Over the past several weeks we’ve been bringing you helpful tutorials from an amazing free Lightroom Masterclass presented by the PHLOG Photography YouTube channel. Today is Part 6 in the series, and covers all the basics of Color Grading using split Toning.
German landscape photographer Christian Mohrle is one of our favorite image-editing instructors, and he says the technique you’ll learn below in barely seven minutes is, “Lightroom’s coolest feature.” In simple terms, this method is employed for adding color to highlights, midtones, or shadows in an image.
Mohrle says this tool may not seem very powerful upon first glance, “but it’s best way to create unique and cinematic looks.” As you’ll see, applying different color tones to various portions of a photo enables you to imbue an image with harmonic color themes.
You can follow along and make the recommended adjustments as they’re explained by downloading the demonstration image using the link in the description beneath the video. The lesson begins with a quick discussion of how Lightroom’s Color Grading panel works.
Mohrle prefers to tackle the highlight adjustments first when editing Golden Hour photos like the one you see here. After opening the panel you’ll see a large Color Wheel and a prominent Luminance slider. There are additional settings for more precise results that Lightroom hides by default. These options are revealed by clicking on an arrow beneath the Color Wheel.
One of the newly visible tools is a Hue/Saturation slider that provides maximum control over the color you want to modify. Mohrle demonstrates how easy it to warm up the highlights in his image for a realistic Golden Hour look—when used in combination with the adjustments that follow.
Mohrle takes an equally straightforward approach for Color Grading midtones and shadows. He follows this up with some important tips on blending and balance to get the image just right. All that’s left are a few global adjustments and the transformation is complete.
Mohrle’s popular YouTube channel is full of outdoor photography shooting and editing tips, so be sure to pay a visit when you have time.

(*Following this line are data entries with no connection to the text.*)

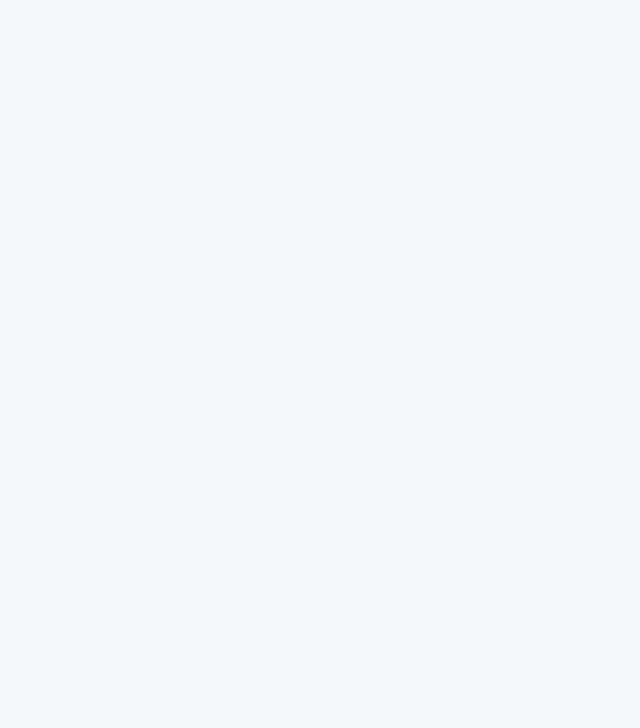
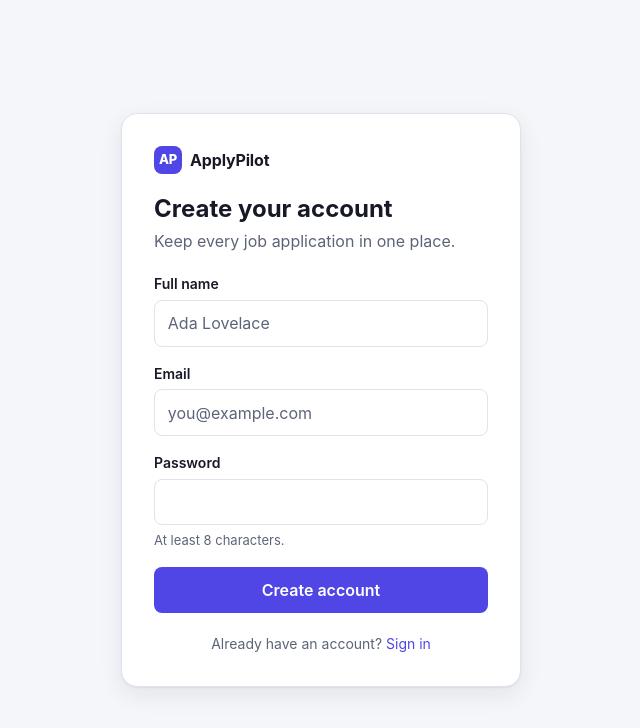
Before and after one commit to gonzalo1905/applypilot, an Angular app in the folder frontend/: page /register in a window 1280 px wide. Before the commit this address led to /. Shown: the top 728 px of the page, without its empty margins (319-959 px from the left). Built offline with nearby package versions, Linux system fonts and the light colour scheme.

Commit message:
feat(frontend): add login and register pages

```diff
--- a/frontend/src/app/app.routes.ts
+++ b/frontend/src/app/app.routes.ts
@@ -1,3 +1,18 @@
 import { Routes } from '@angular/router';
+import { guestGuard } from './auth/auth.guard';
 
-export const routes: Routes = [];
+export const routes: Routes = [
+  { path: '', pathMatch: 'full', redirectTo: 'login' },
+  {
+    path: 'login',
+    title: 'Sign in · ApplyPilot',
+    canActivate: [guestGuard],
+    loadComponent: () => import('./auth/login/login').then((m) => m.Login),
+  },
+  {
+    path: 'register',
+    title: 'Create account · ApplyPilot',
+    canActivate: [guestGuard],
+    loadComponent: () => import('./auth/register/register').then((m) => m.Register),
+  },
+];
--- /dev/null
+++ b/frontend/src/app/auth/login/login.html
@@ -0,0 +1,51 @@
+<main class="auth-page">
+  <section class="auth-card">
+    <span class="brand"><span class="brand-mark" aria-hidden="true">AP</span> ApplyPilot</span>
+
+    <header class="auth-header">
+      <h1>Welcome back</h1>
+      <p>Sign in to track your job applications.</p>
+    </header>
+
+    <form [formGroup]="form" (ngSubmit)="submit()" novalidate>
+      @if (errorMessage(); as message) {
+        <p class="alert-error" role="alert">{{ message }}</p>
+      }
+
+      <div class="field">
+        <label for="email">Email</label>
+        <input
+          id="email"
+          type="email"
+          formControlName="email"
+          autocomplete="email"
+          placeholder="you@example.com"
+          [class.invalid]="form.controls.email.touched && form.controls.email.invalid"
+        />
+        @if (form.controls.email.touched && form.controls.email.invalid) {
+          <span class="field-error">Enter a valid email address.</span>
+        }
+      </div>
+
+      <div class="field">
+        <label for="password">Password</label>
+        <input
+          id="password"
+          type="password"
+          formControlName="password"
+          autocomplete="current-password"
+          [class.invalid]="form.controls.password.touched && form.controls.password.invalid"
+        />
+        @if (form.controls.password.touched && form.controls.password.invalid) {
+          <span class="field-error">Enter your password.</span>
+        }
+      </div>
+
+      <button class="btn btn-primary btn-block" type="submit" [disabled]="submitting()">
+        {{ submitting() ? 'Signing in…' : 'Sign in' }}
+      </button>
+    </form>
+
+    <p class="auth-footer">New to ApplyPilot? <a routerLink="/register">Create an account</a></p>
+  </section>
+</main>
--- /dev/null
+++ b/frontend/src/app/auth/login/login.ts
@@ -0,0 +1,49 @@
+import { Component, inject, signal } from '@angular/core';
+import { NonNullableFormBuilder, ReactiveFormsModule, Validators } from '@angular/forms';
+import { ActivatedRoute, Router, RouterLink } from '@angular/router';
+import { toErrorMessage } from '../../core/api-error';
+import { AuthService } from '../auth.service';
+
+@Component({
+  selector: 'app-login',
+  imports: [ReactiveFormsModule, RouterLink],
+  templateUrl: './login.html',
+})
+export class Login {
+  private readonly auth = inject(AuthService);
+  private readonly router = inject(Router);
+  private readonly route = inject(ActivatedRoute);
+  private readonly formBuilder = inject(NonNullableFormBuilder);
+
+  protected readonly form = this.formBuilder.group({
+    email: ['', [Validators.required, Validators.email]],
+    password: ['', [Validators.required]],
+  });
+  protected readonly submitting = signal(false);
+  protected readonly errorMessage = signal<string | null>(null);
+
+  protected submit(): void {
+    if (this.form.invalid) {
+      this.form.markAllAsTouched();
+      return;
+    }
+    this.submitting.set(true);
+    this.errorMessage.set(null);
+
+    this.auth.login(this.form.getRawValue()).subscribe({
+      next: () => void this.router.navigateByUrl(this.returnUrl()),
+      error: (error: unknown) => {
+        this.errorMessage.set(toErrorMessage(error));
+        this.submitting.set(false);
+      },
+    });
+  }
+
+  /** Where to go after login. Only in-app paths are accepted, to avoid open redirects. */
+  private returnUrl(): string {
+    const requested = this.route.snapshot.queryParamMap.get('returnUrl');
+    const isInternalPath =
+      requested !== null && requested.startsWith('/') && !requested.startsWith('//');
+    return isInternalPath ? requested : '/board';
+  }
+}
--- /dev/null
+++ b/frontend/src/app/auth/register/register.html
@@ -0,0 +1,75 @@
+<main class="auth-page">
+  <section class="auth-card">
+    <span class="brand"><span class="brand-mark" aria-hidden="true">AP</span> ApplyPilot</span>
+
+    <header class="auth-header">
+      <h1>Create your account</h1>
+      <p>Keep every job application in one place.</p>
+    </header>
+
+    <form [formGroup]="form" (ngSubmit)="submit()" novalidate>
+      @if (errorMessage(); as message) {
+        <p class="alert-error" role="alert">{{ message }}</p>
+      }
+
+      <div class="field">
+        <label for="fullName">Full name</label>
+        <input
+          id="fullName"
+          type="text"
+          formControlName="fullName"
+          autocomplete="name"
+          placeholder="Ada Lovelace"
+          [class.invalid]="form.controls.fullName.touched && form.controls.fullName.invalid"
+        />
+        @if (form.controls.fullName.touched && form.controls.fullName.invalid) {
+          <span class="field-error">Enter your name (up to 120 characters).</span>
+        } @else if (serverErrors()['fullName']; as message) {
+          <span class="field-error">Full name {{ message }}.</span>
+        }
+      </div>
+
+      <div class="field">
+        <label for="email">Email</label>
+        <input
+          id="email"
+          type="email"
+          formControlName="email"
+          autocomplete="email"
+          placeholder="you@example.com"
+          [class.invalid]="form.controls.email.touched && form.controls.email.invalid"
+        />
+        @if (form.controls.email.touched && form.controls.email.invalid) {
+          <span class="field-error">Enter a valid email address.</span>
+        } @else if (serverErrors()['email']; as message) {
+          <span class="field-error">Email {{ message }}.</span>
+        }
+      </div>
+
+      <div class="field">
+        <label for="password">Password</label>
+        <input
+          id="password"
+          type="password"
+          formControlName="password"
+          autocomplete="new-password"
+          aria-describedby="password-hint"
+          [class.invalid]="form.controls.password.touched && form.controls.password.invalid"
+        />
+        @if (form.controls.password.touched && form.controls.password.invalid) {
+          <span class="field-error">Use between 8 and 72 characters.</span>
+        } @else if (serverErrors()['password']; as message) {
+          <span class="field-error">Password {{ message }}.</span>
+        } @else {
+          <span id="password-hint" class="field-hint">At least 8 characters.</span>
+        }
+      </div>
+
+      <button class="btn btn-primary btn-block" type="submit" [disabled]="submitting()">
+        {{ submitting() ? 'Creating account…' : 'Create account' }}
+      </button>
+    </form>
+
+    <p class="auth-footer">Already have an account? <a routerLink="/login">Sign in</a></p>
+  </section>
+</main>
--- /dev/null
+++ b/frontend/src/app/auth/register/register.ts
@@ -0,0 +1,47 @@
+import { Component, inject, signal } from '@angular/core';
+import { NonNullableFormBuilder, ReactiveFormsModule, Validators } from '@angular/forms';
+import { Router, RouterLink } from '@angular/router';
+import { toErrorMessage, toFieldErrors } from '../../core/api-error';
+import { AuthService } from '../auth.service';
+
+@Component({
+  selector: 'app-register',
+  imports: [ReactiveFormsModule, RouterLink],
+  templateUrl: './register.html',
+})
+export class Register {
+  private readonly auth = inject(AuthService);
+  private readonly router = inject(Router);
+  private readonly formBuilder = inject(NonNullableFormBuilder);
+
+  // These rules mirror the backend's RegisterRequest validation. The backend stays the
+  // source of truth; validating here too just gives faster feedback.
+  protected readonly form = this.formBuilder.group({
+    fullName: ['', [Validators.required, Validators.maxLength(120)]],
+    email: ['', [Validators.required, Validators.email, Validators.maxLength(255)]],
+    password: ['', [Validators.required, Validators.minLength(8), Validators.maxLength(72)]],
+  });
+  protected readonly submitting = signal(false);
+  protected readonly errorMessage = signal<string | null>(null);
+  /** Validation messages returned by the backend, keyed by field name. */
+  protected readonly serverErrors = signal<Record<string, string>>({});
+
+  protected submit(): void {
+    if (this.form.invalid) {
+      this.form.markAllAsTouched();
+      return;
+    }
+    this.submitting.set(true);
+    this.errorMessage.set(null);
+    this.serverErrors.set({});
+
+    this.auth.register(this.form.getRawValue()).subscribe({
+      next: () => void this.router.navigateByUrl('/board'),
+      error: (error: unknown) => {
+        this.errorMessage.set(toErrorMessage(error));
+        this.serverErrors.set(toFieldErrors(error));
+        this.submitting.set(false);
+      },
+    });
+  }
+}
--- a/frontend/src/styles.scss
+++ b/frontend/src/styles.scss
@@ -181,6 +181,11 @@ a {
   font-size: 0.8125rem;
 }
 
+.field-hint {
+  color: var(--color-text-muted);
+  font-size: 0.8125rem;
+}
+
 .alert-error {
   padding: 0.65rem 0.8rem;
   border-radius: var(--radius-sm);
```
Also changed, not shown: 1 other file (tests, documents, lock files or other folders).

We also recommend watching the tutorial we posted recently from another accomplished pro, explaining why says, “Luminar Neo is better than Lightroom.”